» **ABOUT THIS EXERCISE**: Using the records below, output the stretch that opens with the line containing "схемы API по" and closes with the line containing "UI -->|HTTP / requests| ROUTERS", exactly and including both lines, with nothing more.

» **Excerpts from a dataset**:
=== Begin Enclosure ===

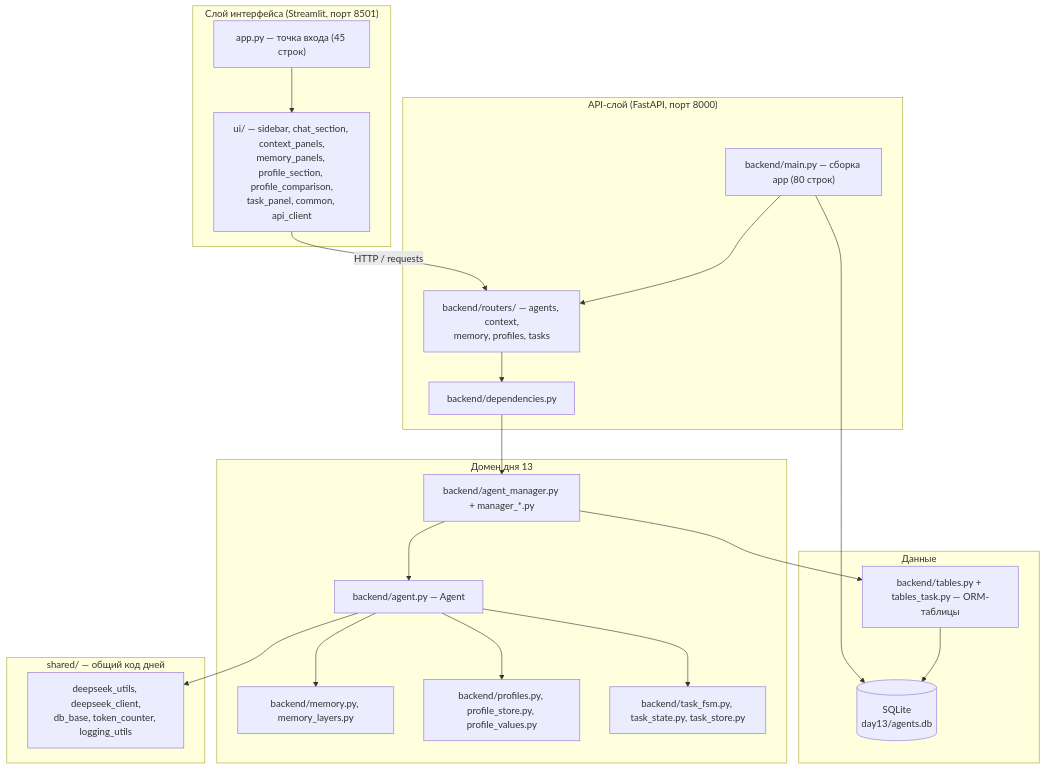
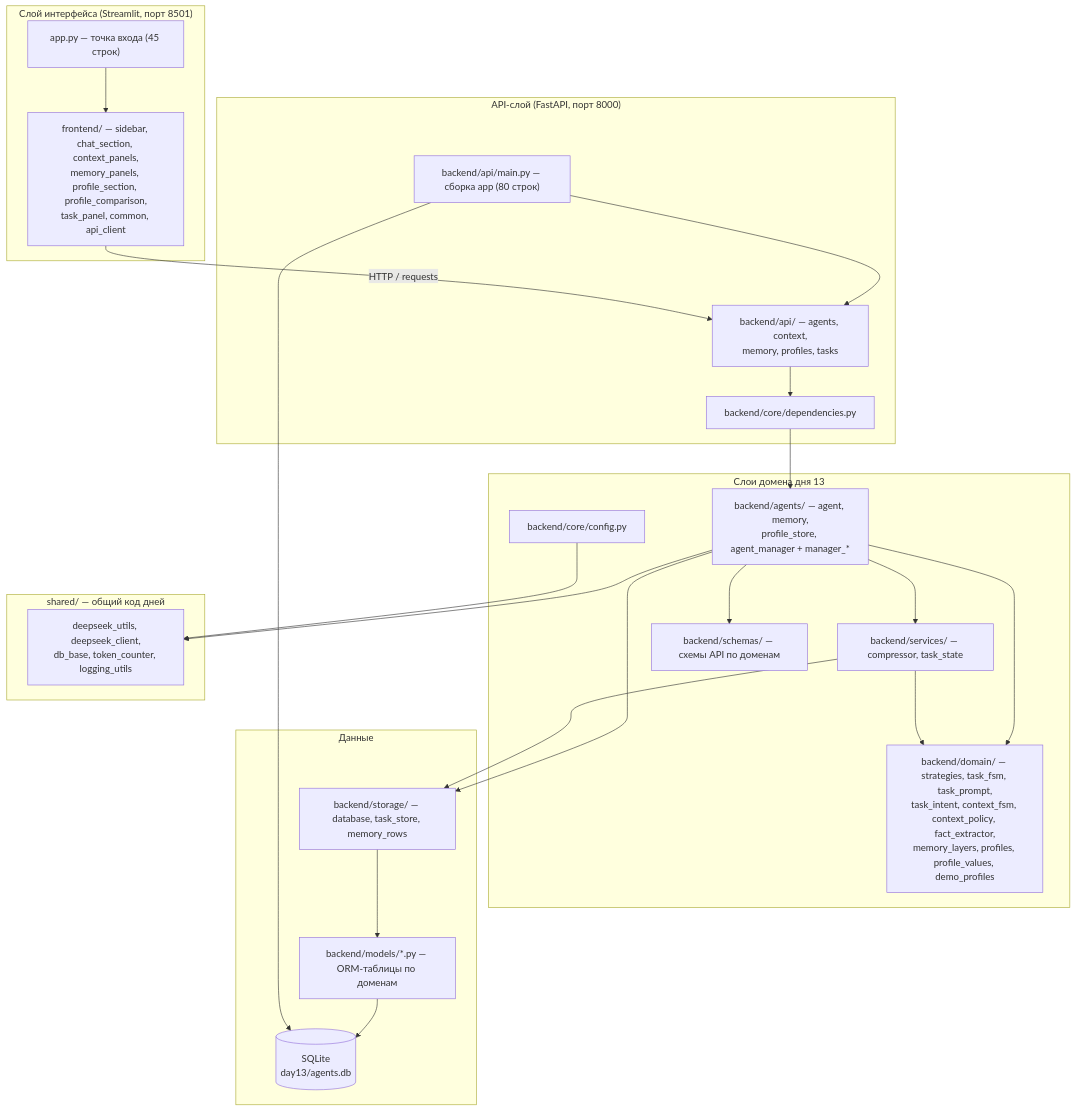
Before and after one commit to ilushkius/ai-advent-challenge: the diagram in docs/architecture.md, drawn with Mermaid. The commit also changed other lines of this file and 183 other files, not shown here.

````diff
--- a/docs/architecture.md
+++ b/docs/architecture.md
@@ -32,37 +35,41 @@
 ```mermaid
 flowchart TB
     subgraph L1["Слой интерфейса (Streamlit, порт 8501)"]
         APP["app.py — точка входа (45 строк)"]
-        UI["ui/ — sidebar, chat_section, context_panels,<br/>memory_panels, profile_section, profile_comparison,<br/>task_panel, common, api_client"]
+        UI["frontend/ — sidebar, chat_section, context_panels,<br/>memory_panels, profile_section, profile_comparison,<br/>task_panel, common, api_client"]
         APP --> UI
     end
     subgraph L2["API-слой (FastAPI, порт 8000)"]
-        MAIN["backend/main.py — сборка app (80 строк)"]
-        ROUTERS["backend/routers/ — agents, context,<br/>memory, profiles, tasks"]
-        DEPS["backend/dependencies.py"]
+        MAIN["backend/api/main.py — сборка app (80 строк)"]
+        ROUTERS["backend/api/ — agents, context,<br/>memory, profiles, tasks"]
+        DEPS["backend/core/dependencies.py"]
         MAIN --> ROUTERS --> DEPS
     end
-    subgraph L3["Домен дня 13"]
-        AG["backend/agent.py — Agent"]
-        MG["backend/agent_manager.py + manager_*.py"]
-        MEM["backend/memory.py, memory_layers.py"]
-        PROF["backend/profiles.py, profile_store.py, profile_values.py"]
-        TASK["backend/task_fsm.py, task_state.py, task_store.py"]
+    subgraph L3["Слои домена дня 13"]
+        AG["backend/agents/ — agent, memory,<br/>profile_store, agent_manager + manager_*"]
+        SV["backend/services/ — compressor, task_state"]
+        DOM["backend/domain/ — strategies, task_fsm, task_prompt,<br/>task_intent, context_fsm, context_policy, fact_extractor,<br/>memory_layers, profiles, profile_values, demo_profiles"]
+        SCH["backend/schemas/ — схемы API по доменам"]
+        CFG["backend/core/config.py"]
     end
     subgraph L4["Данные"]
-        TAB["backend/tables.py + tables_task.py — ORM-таблицы"]
+        ST["backend/storage/ — database, task_store, memory_rows"]
+        TAB["backend/models/*.py — ORM-таблицы по доменам"]
         DB[("SQLite<br/>day13/agents.db")]
-        TAB --> DB
+        ST --> TAB --> DB
     end
     subgraph L5["shared/ — общий код дней"]
         SH["deepseek_utils, deepseek_client,<br/>db_base, token_counter, logging_utils"]
     end
     UI -->|HTTP / requests| ROUTERS
-    DEPS --> MG --> AG
-    AG --> MEM
-    AG --> PROF
-    AG --> TASK
+    DEPS --> AG
+    AG --> DOM
+    AG --> SV
+    AG --> ST
+    AG --> SCH
     AG --> SH
-    MG --> TAB
+    SV --> ST
+    SV --> DOM
+    CFG --> SH
     MAIN --> DB
 ```
````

=== End Enclosure ===

» **ANSWER TO THE EXERCISE**:
+        SCH["backend/schemas/ — схемы API по доменам"]
+        CFG["backend/core/config.py"]
     end
     subgraph L4["Данные"]
-        TAB["backend/tables.py + tables_task.py — ORM-таблицы"]
+        ST["backend/storage/ — database, task_store, memory_rows"]
+        TAB["backend/models/*.py — ORM-таблицы по доменам"]
         DB[("SQLite<br/>day13/agents.db")]
-        TAB --> DB
+        ST --> TAB --> DB
     end
     subgraph L5["shared/ — общий код дней"]
         SH["deepseek_utils, deepseek_client,<br/>db_base, token_counter, logging_utils"]
     end
     UI -->|HTTP / requests| ROUTERS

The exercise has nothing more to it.